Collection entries
>>>>
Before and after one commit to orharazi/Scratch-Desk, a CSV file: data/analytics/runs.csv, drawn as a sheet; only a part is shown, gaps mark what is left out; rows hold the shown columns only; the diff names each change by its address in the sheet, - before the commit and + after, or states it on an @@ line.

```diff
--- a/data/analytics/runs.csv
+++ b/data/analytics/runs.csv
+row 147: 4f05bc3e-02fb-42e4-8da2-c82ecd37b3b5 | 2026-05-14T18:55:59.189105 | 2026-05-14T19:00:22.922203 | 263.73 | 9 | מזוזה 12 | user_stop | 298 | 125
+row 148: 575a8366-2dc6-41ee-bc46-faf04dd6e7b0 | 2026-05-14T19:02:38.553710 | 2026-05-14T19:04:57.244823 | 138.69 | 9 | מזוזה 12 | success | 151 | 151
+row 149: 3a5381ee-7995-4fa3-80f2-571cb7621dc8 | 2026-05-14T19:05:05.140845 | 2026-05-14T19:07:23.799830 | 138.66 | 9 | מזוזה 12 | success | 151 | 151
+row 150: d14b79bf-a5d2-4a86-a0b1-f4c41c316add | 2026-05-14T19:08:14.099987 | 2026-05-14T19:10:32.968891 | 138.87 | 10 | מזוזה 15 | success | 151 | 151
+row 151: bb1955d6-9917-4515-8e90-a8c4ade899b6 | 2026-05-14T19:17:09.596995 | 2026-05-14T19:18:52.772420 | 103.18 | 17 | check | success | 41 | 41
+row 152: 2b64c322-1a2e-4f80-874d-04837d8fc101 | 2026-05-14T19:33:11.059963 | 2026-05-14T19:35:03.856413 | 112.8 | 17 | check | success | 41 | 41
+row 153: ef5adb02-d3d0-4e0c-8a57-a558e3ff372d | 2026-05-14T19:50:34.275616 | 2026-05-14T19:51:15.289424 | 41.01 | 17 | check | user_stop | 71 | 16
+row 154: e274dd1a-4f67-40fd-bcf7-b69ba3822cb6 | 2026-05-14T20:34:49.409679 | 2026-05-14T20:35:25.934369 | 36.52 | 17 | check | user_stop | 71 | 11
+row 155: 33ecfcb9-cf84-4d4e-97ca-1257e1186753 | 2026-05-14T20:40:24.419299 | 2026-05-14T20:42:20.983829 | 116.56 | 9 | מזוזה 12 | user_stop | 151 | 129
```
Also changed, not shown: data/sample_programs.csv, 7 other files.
<<<<
WORK ORDER
Among the lines of the data, which ones contain the word "מזוזה"? Show them.

EXERCISE ANSWER
+row 147: 4f05bc3e-02fb-42e4-8da2-c82ecd37b3b5 | 2026-05-14T18:55:59.189105 | 2026-05-14T19:00:22.922203 | 263.73 | 9 | מזוזה 12 | user_stop | 298 | 125
+row 148: 575a8366-2dc6-41ee-bc46-faf04dd6e7b0 | 2026-05-14T19:02:38.553710 | 2026-05-14T19:04:57.244823 | 138.69 | 9 | מזוזה 12 | success | 151 | 151
+row 149: 3a5381ee-7995-4fa3-80f2-571cb7621dc8 | 2026-05-14T19:05:05.140845 | 2026-05-14T19:07:23.799830 | 138.66 | 9 | מזוזה 12 | success | 151 | 151
+row 150: d14b79bf-a5d2-4a86-a0b1-f4c41c316add | 2026-05-14T19:08:14.099987 | 2026-05-14T19:10:32.968891 | 138.87 | 10 | מזוזה 15 | success | 151 | 151
+row 155: 33ecfcb9-cf84-4d4e-97ca-1257e1186753 | 2026-05-14T20:40:24.419299 | 2026-05-14T20:42:20.983829 | 116.56 | 9 | מזוזה 12 | user_stop | 151 | 129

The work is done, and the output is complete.